On Monday, March 22, Council endorsed the City’s 2021 carryover budget requests which will advance the work being done to build vibrant neighbourhoods, address complex social issues, enhance transportation and mobility and continue efforts on our commitment to environmental protection.
Budget carryovers include $172.4 million in operating and capital expenditures for projects that were unable to be completed in 2020 or that are multi-year projects set for completion within the next few years.
“As these projects were previously approved by Council, they do not add to the taxation demand for 2021,” said Kevin Hughes, Financial Planning Manager. “A significant portion, 42 per cent, will be funded through the City’s general fund sources and the remaining 58 per cent will come from self-funding sources such as the water utility, wastewater utility and the Airport reserve funds. Most of these carryovers are for projects that were delayed due to external events largely due to the ongoing impacts of the COVID-19 pandemic which slowed the progress of many projects in 2020.”
- Enhancement of City Park to create a destination playground, pier, gathering circle, replacement of the promenade and redevelopment of the shoreline;
- Continued investment in the Kelowna Integrated Water Project that separates agricultural and domestic water systems in Southeast Kelowna and delivers a sustainable water supply to agriculture in the South Mission; and
- Development and implementation of the PEOPLE Peer Navigator Capacity Building Program providing employment opportunities and supporting people experiencing a variety of vulnerabilities, including those with lived and living experience of homelessness and/or substance use.
There are three stages of the City’s annual budget process: preliminary budget in December, carryovers in March and the final budget that will be presented on April 26, 2021. At that time, Council will consider the final budget for adoption, setting the final taxation demand increase.

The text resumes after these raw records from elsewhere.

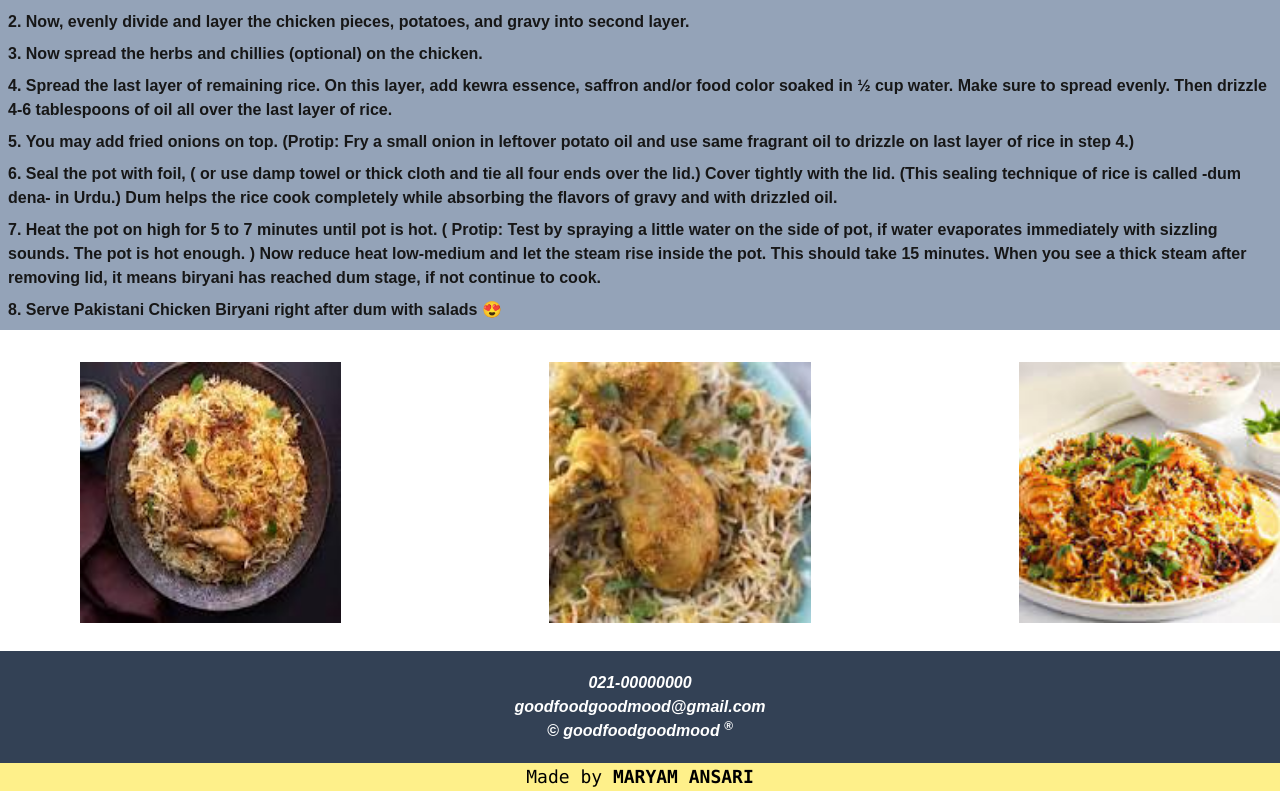
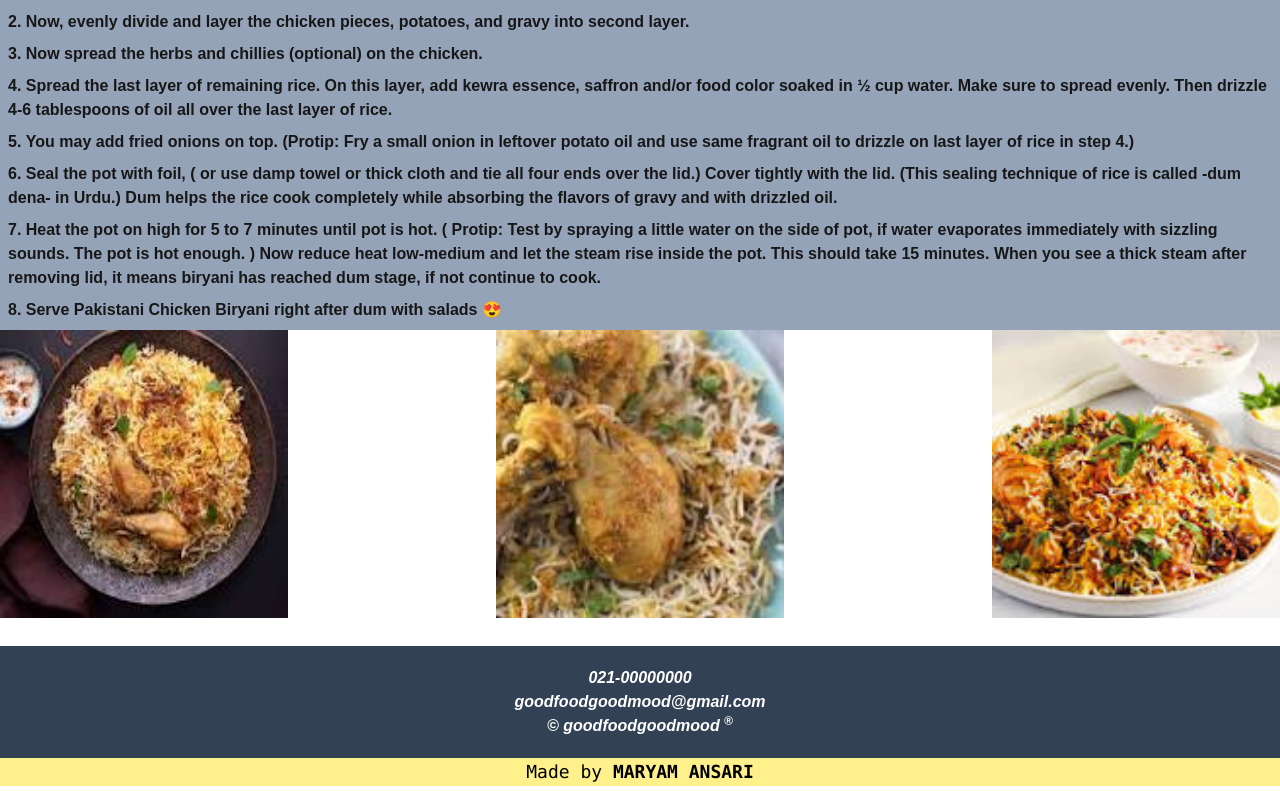
Before and after one commit to MaryamAnsari123/class3-hw, a Next.js app: page /recipes/biryani in a window 1280 px wide. Shown: the part 1542-2333 px from the top of the page. Built offline with nearby package versions, Linux system fonts and the light colour scheme.

Commit message:
Update page.tsx

```diff
--- a/app/recipes/biryani/page.tsx
+++ b/app/recipes/biryani/page.tsx
@@ -98,21 +98,19 @@ export default function biryani(){
                     </ol>
                     <div style={{display:"flex"}} className="space-x-52">
                     <Image
-                    className="mt-8 ml-20"
+
                     src="/img/b1.jpeg" // Path to your logo in the public folder
                     alt="pic1"
                     width={300} // Adjust the size as needed
                     height={100} // Adjust the size as needed
 />
 <Image
-                 className="mt-8"
                     src="/img/b2.jpeg" // Path to your logo in the public folder
                     alt="pic2"
                     width={300} // Adjust the size as needed
                     height={100} // Adjust the size as needed
 />
 <Image
-                     className="mt-8 mr-20"
                     src="/img/b3.jpeg" // Path to your logo in the public folder
                     alt="pic3"
                     width={300} // Adjust the size as needed
```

Following budget deliberations in December, Council approved a preliminary overall taxation increase of 4.04 per cent. On average, this means an $85 increase on a City of Kelowna residential property tax bill. City taxes are only one portion of a property tax bill, which also includes amounts the City collects on behalf of Province, Regional District, school and library levies.
For more information about the City of Kelowna’s budget and to view the 2021 Financial Plan, visit kelowna.ca/budget.